In the 10 months since we’ve left Indianapolis, Orlando has just been the town I moved to.

Indiana was home, and Indianapolis was my hometown. I was here with reservations, and my heart wasn’t in it.

But last night, after 49 people were killed and another 53 wounded at Pulse,  a local gay nightclub here in Orlando, this has become my city.

On Sunday morning, Omar Mateen took an AR-15 assault rifle and a pistol to Pulse at 2 a.m. and exchanged gunfire with a police officer outside. He then entered the club, opened fire on the people inside, and then took hostages. Fifty people were killed and 53 more were injured; many of them escaped through various exits and got to safety. At roughly 5 a.m., the SWAT team stormed the building, and Mateen was killed in a gunfight.

We’re all stunned. My Facebook feed has been flooded with shock, anger, tears. Prayers and messages of support are coming from friends all over the country.

Vigils are being planned in Orlando, although law enforcement is requesting they be rescheduled. One was held last night, and more are scheduled for tonight. Even more vigils were held around the country — Louisville, Indianapolis, New York, Atlanta, Denver, Austin, Las Vegas.


As in Pennsylvania. Allentown, Pennsylvania. A city of 118,000 people held a vigil for my city, 1,038 miles away. That’s some wonderful support.

Stilt walkers from the 2015 Pride Parade.
Stilt walkers from the 2015 Pride Parade.

Pleas for blood donations turned into long lines. Followed by more pleas from the blood centers to stop coming, because they had too much, and the lines stretched for blocks.

One of my first weekends here, my good friend, Clay Rivers, invited me to the Orlando Gay Pride parade. I had always promised myself I would go to Indy’s Pride parade, but never had the chance. Since I know many gay people, including Clay, I wanted to be supportive. It was a great time. I got to see how Orlando supported its gay citizens, and I was never more proud to be an ally of the LGBT community.

Except now the worst has happened in this open and supportive city: someone, fueled by intolerance, bought an assault rifle despite being on a terror watchlist, killed 50 people, and wounded 53 more.

Here, just a few miles from where I live and work. Here, where my friends live and work. Here, where I’ve become part of different communities. That made it personal.

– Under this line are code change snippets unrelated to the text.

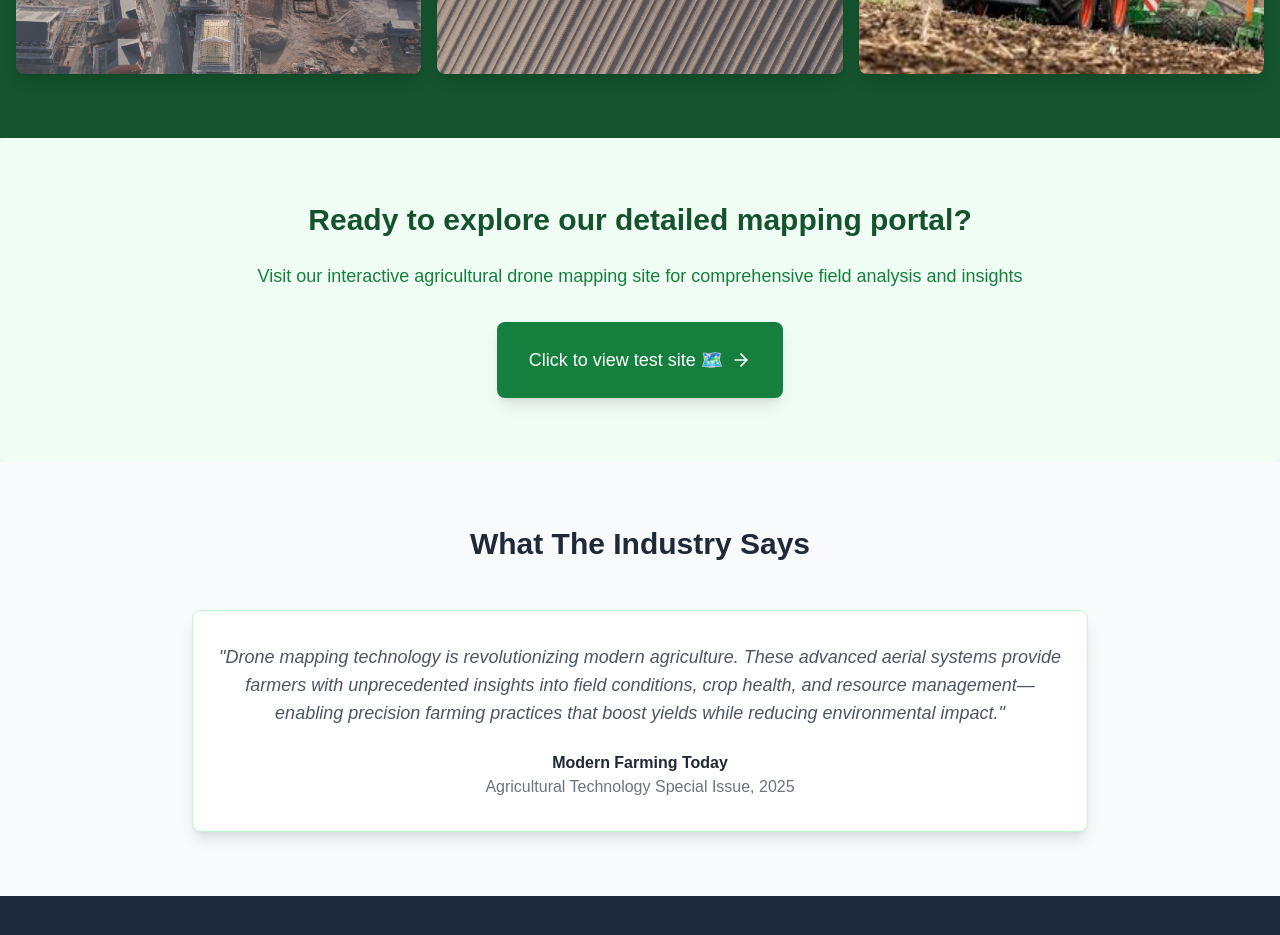
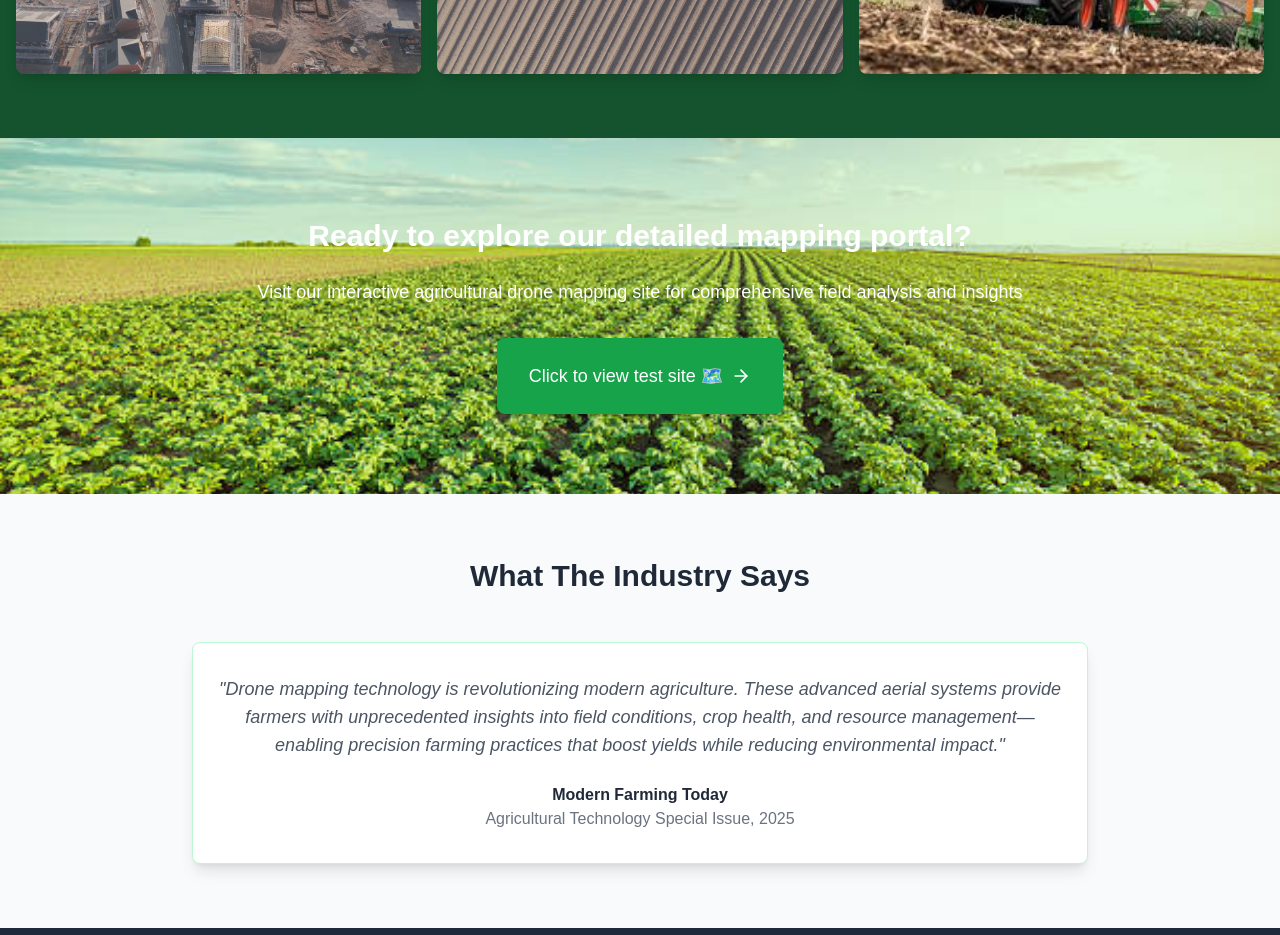
Before and after one commit to jonnywipeout/Droneonthefarm, a Next.js app: page / in a window 1280 px wide. Shown: the part 1520-2455 px from the top of the page. Built offline with nearby package versions, Linux system fonts and the light colour scheme.

Commit message:
Update page.tsx

```diff
--- a/app/page.tsx
+++ b/app/page.tsx
@@ -164,17 +164,24 @@ export default function AgricultureDroneLandingPage() {
       </section>
 
       {/* CTA Section */}
-      <section className="py-16 container mx-auto px-4 bg-green-50 rounded-lg">
+      <section
+  className="py-20 px-4 bg-center bg-cover bg-no-repeat text-white"
+  style={{
+    backgroundImage: "url('/images/potato-field-bg.jpg')",
+    backgroundBlendMode: "overlay",
+    backgroundColor: "rgba(0, 100, 0, 0.15)",
+  }}
+>
   <div className="max-w-3xl mx-auto text-center">
-          <h2 className="text-3xl font-bold mb-6 text-green-900">Ready to explore our detailed mapping portal?</h2>
-          <p className="text-lg text-green-700 mb-8">
+    <h2 className="text-3xl font-bold mb-6">Ready to explore our detailed mapping portal?</h2>
+    <p className="text-lg mb-8">
       Visit our interactive agricultural drone mapping site for comprehensive field analysis and insights
     </p>
     <Link
       href="https://cloud1.webodm.net/public/project/4e49d3ba-0d40-4675-b241-cef29cdaf309/map/?t=orthophoto"
       target="_blank"
       rel="noopener noreferrer"
-            className="inline-flex items-center gap-2 bg-green-700 hover:bg-green-800 text-white text-lg px-8 py-6 rounded-lg shadow-lg transition-colors duration-200 no-underline font-medium"
+      className="inline-flex items-center gap-2 bg-green-600 hover:bg-green-700 text-white text-lg px-8 py-6 rounded-lg shadow-lg transition-colors duration-200 no-underline font-medium"
     >
       Click to view test site 🗺️ <ArrowRight className="w-5 h-5" />
     </Link>
```
Lines whose indentation alone changed are shown as unchanged.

I may forever be a misplaced Hoosier living in the wrong state, but Orlando is My City, and I’ll stand with them.